One day, I would say about three months in, I woke up and I hear this sound; it’s hard to describe. It was like a soul-piercing scream, agh, agh. Like somebody being killed. It wouldn’t stop, for hours. You’d think the person’s vocal chords would bleed with all that effort. But he just screamed and screamed and screamed until the sun came up.
When the COs came and got me for rec at 7 a.m., I was one of the first. I stripped naked, shook my clothes out, cuffed up and then they escorted me to the rec cage. That was the routine. On the way, I saw the person who had been screaming was Strong! I don’t know what was in his hair. It looked like feces. His eyes were bloodshot, like a zombie from the walking dead, and his T-shirt was filthy.
Even though we hadn’t been on the best of terms — we were from two rivals — we had a common enemy: insanity.
That was the first time I actually saw a person break, mentally break down. It was so severe that the counselor and COs brought other inmates to his cell to talk to him. But he was catatonic. He wouldn’t talk. He just paced and lapsed into bouts of non-stop screaming. They sent him to a medical institution and I never heard about him again.
It’s a common saying in prison that only the strong survive. We don’t mean strong like in the number of burpees you can do, or even how many people you can fight off. It’s about the stress placed on the mind and the spirit, and the fortitude and resiliency you need to prevent these walls from breaking you. A lot of times when you’re in that cell, the only companion you have is yourself. A lot of people have demons they carry within themselves.
But when I went back to my cell that day, I said to myself, I can’t let these people, these walls break me.
The next day, when the book cart came around, I grabbed some books off of it. Before, when I was in the open compound, I was always ripping and running. It was hard for me to stay still. But you can’t do that when you’re in your cell 24 hours a day.
Two of the books I grabbed were Viktor Frankl’s book Man’s Search for Meaning and Paulo Coehlo’s The Alchemist. Frankl found himself in dire straits in Auschwitz, but he survived by finding a purpose in life and then visualizing it. Coehlo’s message is that we all can leave a personal legacy, but we have to shape it. When I was a kid of 18, when I got thrown in prison, my life was centered on a culture of violence. But nobody is meant to be that type of person.

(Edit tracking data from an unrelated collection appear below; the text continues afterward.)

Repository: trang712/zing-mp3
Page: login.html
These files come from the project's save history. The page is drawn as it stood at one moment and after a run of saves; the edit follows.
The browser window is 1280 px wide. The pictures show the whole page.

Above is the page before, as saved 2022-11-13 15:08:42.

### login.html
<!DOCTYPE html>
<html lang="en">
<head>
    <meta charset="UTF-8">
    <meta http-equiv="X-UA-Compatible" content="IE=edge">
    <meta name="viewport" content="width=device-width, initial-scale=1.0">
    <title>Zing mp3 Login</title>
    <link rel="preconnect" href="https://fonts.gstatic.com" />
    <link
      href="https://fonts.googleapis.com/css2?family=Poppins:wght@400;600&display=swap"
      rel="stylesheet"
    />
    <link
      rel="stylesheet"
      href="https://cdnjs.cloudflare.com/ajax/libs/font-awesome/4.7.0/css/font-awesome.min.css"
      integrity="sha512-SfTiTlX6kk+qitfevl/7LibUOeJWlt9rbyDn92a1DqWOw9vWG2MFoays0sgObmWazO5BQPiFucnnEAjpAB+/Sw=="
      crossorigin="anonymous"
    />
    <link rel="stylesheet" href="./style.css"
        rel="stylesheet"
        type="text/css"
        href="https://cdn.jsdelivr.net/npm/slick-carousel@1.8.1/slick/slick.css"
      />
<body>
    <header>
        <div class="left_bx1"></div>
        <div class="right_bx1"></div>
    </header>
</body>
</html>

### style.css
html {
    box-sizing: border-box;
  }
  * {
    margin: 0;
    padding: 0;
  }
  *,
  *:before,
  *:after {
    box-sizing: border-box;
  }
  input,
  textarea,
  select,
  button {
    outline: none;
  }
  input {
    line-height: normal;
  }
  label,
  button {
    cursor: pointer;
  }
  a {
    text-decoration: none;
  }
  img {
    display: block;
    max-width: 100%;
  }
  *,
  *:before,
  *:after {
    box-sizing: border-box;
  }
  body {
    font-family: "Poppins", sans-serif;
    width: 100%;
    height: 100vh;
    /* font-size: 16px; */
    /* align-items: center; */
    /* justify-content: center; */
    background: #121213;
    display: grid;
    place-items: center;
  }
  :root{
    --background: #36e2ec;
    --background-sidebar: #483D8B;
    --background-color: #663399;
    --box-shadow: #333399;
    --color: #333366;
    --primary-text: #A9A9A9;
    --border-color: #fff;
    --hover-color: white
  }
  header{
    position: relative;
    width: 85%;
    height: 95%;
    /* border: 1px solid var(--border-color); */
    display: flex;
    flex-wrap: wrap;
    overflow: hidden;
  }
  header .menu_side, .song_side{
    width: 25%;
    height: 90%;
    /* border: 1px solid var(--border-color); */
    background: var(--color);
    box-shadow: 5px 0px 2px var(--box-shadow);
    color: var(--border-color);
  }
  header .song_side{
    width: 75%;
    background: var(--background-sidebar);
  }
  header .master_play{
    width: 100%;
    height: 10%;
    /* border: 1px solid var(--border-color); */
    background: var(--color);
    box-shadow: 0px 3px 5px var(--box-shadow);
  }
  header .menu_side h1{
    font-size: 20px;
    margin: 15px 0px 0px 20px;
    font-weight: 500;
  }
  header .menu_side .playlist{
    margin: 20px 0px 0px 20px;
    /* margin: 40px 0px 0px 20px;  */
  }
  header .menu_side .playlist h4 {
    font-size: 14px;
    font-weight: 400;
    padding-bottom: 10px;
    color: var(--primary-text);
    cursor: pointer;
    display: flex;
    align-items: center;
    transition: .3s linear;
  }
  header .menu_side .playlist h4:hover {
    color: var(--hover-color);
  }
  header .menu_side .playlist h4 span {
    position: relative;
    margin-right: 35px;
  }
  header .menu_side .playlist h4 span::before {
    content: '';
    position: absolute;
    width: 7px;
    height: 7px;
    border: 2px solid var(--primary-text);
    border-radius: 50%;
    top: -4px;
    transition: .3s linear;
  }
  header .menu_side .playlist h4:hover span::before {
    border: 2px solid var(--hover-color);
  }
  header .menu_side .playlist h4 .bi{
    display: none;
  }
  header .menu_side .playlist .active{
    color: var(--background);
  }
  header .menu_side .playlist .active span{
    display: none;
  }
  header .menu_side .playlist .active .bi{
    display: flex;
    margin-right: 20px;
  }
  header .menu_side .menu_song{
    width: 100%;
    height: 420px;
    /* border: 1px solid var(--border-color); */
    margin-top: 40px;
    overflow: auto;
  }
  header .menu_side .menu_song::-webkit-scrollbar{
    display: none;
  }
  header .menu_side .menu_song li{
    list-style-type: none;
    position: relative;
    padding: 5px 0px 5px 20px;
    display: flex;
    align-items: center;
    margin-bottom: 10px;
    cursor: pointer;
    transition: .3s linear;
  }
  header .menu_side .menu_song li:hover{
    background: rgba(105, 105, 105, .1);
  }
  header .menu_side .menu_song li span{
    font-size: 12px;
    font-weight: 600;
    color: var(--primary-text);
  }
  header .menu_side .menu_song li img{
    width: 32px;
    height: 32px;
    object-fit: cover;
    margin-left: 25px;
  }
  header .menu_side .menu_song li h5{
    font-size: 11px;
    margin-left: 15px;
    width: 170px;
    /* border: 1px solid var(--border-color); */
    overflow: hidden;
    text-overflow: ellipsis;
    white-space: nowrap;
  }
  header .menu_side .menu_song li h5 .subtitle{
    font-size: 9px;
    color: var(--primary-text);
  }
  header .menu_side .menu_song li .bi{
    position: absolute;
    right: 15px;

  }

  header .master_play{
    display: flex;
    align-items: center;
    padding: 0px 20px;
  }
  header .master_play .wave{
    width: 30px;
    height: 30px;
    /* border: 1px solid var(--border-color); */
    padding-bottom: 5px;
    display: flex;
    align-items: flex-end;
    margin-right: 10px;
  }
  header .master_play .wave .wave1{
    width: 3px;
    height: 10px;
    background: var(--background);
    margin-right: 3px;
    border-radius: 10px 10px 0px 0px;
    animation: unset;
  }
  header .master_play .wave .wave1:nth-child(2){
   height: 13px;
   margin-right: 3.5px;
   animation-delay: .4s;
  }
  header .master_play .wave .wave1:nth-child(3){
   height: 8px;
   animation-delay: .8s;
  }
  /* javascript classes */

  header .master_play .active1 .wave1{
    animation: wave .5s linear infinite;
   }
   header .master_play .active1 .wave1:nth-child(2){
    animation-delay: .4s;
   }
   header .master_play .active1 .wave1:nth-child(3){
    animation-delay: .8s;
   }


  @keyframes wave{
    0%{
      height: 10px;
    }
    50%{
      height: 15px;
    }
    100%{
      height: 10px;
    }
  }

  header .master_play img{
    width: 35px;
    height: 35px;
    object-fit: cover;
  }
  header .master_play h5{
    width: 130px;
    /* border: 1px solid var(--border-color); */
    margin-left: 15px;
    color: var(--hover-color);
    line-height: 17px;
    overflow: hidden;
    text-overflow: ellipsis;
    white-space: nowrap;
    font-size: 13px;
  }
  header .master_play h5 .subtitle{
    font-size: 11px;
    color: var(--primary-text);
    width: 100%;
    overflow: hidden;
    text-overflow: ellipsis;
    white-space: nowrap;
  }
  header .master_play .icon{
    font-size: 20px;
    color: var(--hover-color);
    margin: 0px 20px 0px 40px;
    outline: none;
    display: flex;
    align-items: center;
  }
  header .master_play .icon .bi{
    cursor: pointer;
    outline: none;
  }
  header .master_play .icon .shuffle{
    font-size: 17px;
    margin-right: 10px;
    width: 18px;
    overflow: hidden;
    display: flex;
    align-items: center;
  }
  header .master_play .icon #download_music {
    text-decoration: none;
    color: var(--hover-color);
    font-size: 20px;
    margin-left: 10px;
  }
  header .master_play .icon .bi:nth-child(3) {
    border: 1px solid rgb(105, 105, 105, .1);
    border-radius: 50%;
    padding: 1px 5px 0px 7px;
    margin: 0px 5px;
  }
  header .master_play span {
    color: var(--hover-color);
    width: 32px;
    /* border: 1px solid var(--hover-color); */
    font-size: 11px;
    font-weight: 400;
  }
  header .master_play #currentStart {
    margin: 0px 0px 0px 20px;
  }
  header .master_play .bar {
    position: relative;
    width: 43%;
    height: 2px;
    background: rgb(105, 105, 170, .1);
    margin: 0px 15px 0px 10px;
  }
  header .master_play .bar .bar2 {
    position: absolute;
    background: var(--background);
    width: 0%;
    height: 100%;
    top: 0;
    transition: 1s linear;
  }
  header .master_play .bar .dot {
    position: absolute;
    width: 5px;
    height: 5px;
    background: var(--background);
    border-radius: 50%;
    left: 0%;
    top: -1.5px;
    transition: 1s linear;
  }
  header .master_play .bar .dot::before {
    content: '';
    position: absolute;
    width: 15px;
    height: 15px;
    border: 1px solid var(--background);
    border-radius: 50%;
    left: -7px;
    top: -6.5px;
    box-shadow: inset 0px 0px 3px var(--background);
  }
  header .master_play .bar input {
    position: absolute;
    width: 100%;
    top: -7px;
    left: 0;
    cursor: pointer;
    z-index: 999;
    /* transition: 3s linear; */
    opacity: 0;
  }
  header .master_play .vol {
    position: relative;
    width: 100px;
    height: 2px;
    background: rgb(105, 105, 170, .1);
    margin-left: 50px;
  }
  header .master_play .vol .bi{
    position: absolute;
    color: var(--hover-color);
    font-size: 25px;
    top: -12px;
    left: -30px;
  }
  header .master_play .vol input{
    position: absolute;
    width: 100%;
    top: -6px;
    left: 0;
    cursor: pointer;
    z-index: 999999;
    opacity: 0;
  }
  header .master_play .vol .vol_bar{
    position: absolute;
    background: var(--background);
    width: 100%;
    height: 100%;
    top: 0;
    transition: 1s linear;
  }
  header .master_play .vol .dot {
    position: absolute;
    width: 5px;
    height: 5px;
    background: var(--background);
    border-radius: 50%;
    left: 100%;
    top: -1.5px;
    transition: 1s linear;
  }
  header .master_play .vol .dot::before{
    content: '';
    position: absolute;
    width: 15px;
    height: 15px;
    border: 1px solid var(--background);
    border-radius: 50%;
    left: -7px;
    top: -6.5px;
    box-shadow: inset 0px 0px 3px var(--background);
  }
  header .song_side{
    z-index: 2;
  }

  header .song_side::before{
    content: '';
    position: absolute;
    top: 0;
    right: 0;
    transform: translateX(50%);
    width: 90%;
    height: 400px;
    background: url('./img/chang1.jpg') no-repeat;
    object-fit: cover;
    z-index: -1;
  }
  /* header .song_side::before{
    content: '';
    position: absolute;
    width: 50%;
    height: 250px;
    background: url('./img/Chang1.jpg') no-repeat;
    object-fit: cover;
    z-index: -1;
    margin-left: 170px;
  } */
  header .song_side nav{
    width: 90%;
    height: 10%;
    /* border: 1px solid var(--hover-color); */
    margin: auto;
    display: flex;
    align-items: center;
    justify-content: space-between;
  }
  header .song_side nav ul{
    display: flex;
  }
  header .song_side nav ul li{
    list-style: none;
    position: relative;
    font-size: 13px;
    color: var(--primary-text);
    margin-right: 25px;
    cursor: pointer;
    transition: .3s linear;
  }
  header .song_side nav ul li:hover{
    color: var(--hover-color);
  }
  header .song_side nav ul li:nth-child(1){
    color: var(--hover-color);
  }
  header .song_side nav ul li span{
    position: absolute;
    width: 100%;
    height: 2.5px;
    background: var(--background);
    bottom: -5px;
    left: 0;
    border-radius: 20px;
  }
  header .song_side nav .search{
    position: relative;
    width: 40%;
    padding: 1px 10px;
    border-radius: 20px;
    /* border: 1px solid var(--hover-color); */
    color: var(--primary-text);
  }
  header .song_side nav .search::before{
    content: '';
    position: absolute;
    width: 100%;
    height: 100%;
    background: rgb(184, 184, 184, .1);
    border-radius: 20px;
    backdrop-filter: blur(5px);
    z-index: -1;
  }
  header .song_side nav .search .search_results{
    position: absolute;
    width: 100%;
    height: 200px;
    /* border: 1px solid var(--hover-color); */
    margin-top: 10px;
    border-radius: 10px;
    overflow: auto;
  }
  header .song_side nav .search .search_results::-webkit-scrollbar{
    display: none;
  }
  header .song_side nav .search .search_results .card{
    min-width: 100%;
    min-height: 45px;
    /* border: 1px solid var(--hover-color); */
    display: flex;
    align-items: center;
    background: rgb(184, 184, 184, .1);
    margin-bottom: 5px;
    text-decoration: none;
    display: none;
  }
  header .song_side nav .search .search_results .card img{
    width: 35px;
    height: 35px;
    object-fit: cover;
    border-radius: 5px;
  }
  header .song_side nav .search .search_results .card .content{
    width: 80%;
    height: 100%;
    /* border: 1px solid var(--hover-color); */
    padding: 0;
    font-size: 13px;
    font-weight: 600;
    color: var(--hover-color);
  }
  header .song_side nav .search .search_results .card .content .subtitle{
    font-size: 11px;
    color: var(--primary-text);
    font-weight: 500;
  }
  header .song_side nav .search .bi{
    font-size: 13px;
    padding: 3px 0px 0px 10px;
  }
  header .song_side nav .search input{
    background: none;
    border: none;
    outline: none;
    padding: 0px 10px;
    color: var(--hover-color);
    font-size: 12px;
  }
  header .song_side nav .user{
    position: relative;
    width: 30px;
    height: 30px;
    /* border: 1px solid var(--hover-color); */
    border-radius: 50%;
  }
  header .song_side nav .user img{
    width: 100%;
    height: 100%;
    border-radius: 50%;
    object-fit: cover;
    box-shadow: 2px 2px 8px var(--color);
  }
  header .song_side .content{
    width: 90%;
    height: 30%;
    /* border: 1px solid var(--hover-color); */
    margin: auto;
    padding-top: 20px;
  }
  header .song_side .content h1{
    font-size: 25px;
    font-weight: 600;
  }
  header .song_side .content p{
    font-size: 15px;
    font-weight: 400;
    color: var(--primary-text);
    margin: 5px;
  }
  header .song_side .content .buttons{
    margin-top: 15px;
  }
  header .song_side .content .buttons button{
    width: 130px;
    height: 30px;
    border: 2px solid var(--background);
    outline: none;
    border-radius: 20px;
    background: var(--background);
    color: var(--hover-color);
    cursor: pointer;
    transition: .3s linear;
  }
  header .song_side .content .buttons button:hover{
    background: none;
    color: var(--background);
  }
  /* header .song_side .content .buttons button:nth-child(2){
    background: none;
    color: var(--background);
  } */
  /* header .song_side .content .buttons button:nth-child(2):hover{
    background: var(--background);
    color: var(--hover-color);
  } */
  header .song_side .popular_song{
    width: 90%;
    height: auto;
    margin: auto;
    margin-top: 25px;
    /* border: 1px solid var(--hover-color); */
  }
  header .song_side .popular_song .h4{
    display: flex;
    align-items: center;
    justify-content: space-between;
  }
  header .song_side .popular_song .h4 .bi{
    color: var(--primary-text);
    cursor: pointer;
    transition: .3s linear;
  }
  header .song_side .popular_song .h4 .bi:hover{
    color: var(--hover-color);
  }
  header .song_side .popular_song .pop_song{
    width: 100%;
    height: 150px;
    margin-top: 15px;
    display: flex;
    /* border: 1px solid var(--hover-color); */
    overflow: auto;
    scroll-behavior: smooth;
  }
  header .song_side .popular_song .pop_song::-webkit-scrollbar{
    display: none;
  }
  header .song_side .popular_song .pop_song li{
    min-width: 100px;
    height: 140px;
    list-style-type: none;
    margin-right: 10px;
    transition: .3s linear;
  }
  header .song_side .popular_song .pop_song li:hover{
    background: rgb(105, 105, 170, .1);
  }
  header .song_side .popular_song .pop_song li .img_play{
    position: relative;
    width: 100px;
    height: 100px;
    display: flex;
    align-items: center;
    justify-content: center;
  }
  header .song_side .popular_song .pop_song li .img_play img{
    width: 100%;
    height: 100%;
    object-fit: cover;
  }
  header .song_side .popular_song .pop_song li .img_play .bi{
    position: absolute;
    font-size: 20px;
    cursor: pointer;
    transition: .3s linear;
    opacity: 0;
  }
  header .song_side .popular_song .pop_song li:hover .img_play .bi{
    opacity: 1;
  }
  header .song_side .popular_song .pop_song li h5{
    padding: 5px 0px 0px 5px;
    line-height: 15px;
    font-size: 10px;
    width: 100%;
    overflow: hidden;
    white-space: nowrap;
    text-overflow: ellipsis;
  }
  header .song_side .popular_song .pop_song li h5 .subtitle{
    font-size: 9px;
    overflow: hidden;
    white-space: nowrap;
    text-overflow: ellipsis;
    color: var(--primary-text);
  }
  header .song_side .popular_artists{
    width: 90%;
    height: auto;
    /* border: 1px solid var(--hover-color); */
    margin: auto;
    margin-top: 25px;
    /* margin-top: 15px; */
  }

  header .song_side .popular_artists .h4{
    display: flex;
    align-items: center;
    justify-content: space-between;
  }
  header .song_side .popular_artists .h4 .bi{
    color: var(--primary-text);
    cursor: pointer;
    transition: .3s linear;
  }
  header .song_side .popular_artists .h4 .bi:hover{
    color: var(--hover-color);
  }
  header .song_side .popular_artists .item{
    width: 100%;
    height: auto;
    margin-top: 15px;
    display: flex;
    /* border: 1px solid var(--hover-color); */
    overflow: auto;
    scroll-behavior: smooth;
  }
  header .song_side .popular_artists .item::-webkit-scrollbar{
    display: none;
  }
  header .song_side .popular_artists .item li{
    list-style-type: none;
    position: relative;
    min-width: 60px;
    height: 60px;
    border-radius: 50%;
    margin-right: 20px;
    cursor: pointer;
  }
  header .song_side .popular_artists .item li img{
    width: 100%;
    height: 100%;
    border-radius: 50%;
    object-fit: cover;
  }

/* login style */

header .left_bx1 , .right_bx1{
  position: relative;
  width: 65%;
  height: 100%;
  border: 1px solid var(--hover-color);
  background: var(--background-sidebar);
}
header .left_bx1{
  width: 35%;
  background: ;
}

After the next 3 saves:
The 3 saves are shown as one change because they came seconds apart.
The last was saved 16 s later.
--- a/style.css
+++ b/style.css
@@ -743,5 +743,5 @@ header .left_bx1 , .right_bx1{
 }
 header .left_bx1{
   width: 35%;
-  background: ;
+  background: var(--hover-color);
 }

I want to be remembered as a person who made a positive impact on other people’s lives. I want people to say, He was a good person. He did this for me. He made me feel this way.
I came to the conclusion that I was fighting the wrong things. Instead of fighting other inmates, I needed to change the person who got me into prison in the first place. Later, I started going to the law library and working on my character. I enrolled in more educational programs. I looked for opportunities to mentor others and I haven’t looked back.
My story is not an anomaly. There are many other men and women who made tragic mistakes at crucial stages in their young lives, costing them (and their victims) decades of distress, desolation and despair. We are dying for another opportunity to live a positive and productive life in society. We deserve a second look.
Colie is deeply grateful to the D.C. Council for passing the Second Look Amendment Act and Mayor Muriel Bowser for signing it. If the U.S. Congress approves it as it is projected to do, the act will become law in May — thus offering 300–600 D.C. residents who were convicted of crimes before the age of 25 and have served at least 15 years the opportunity to make the case for their freedom in front of a judge.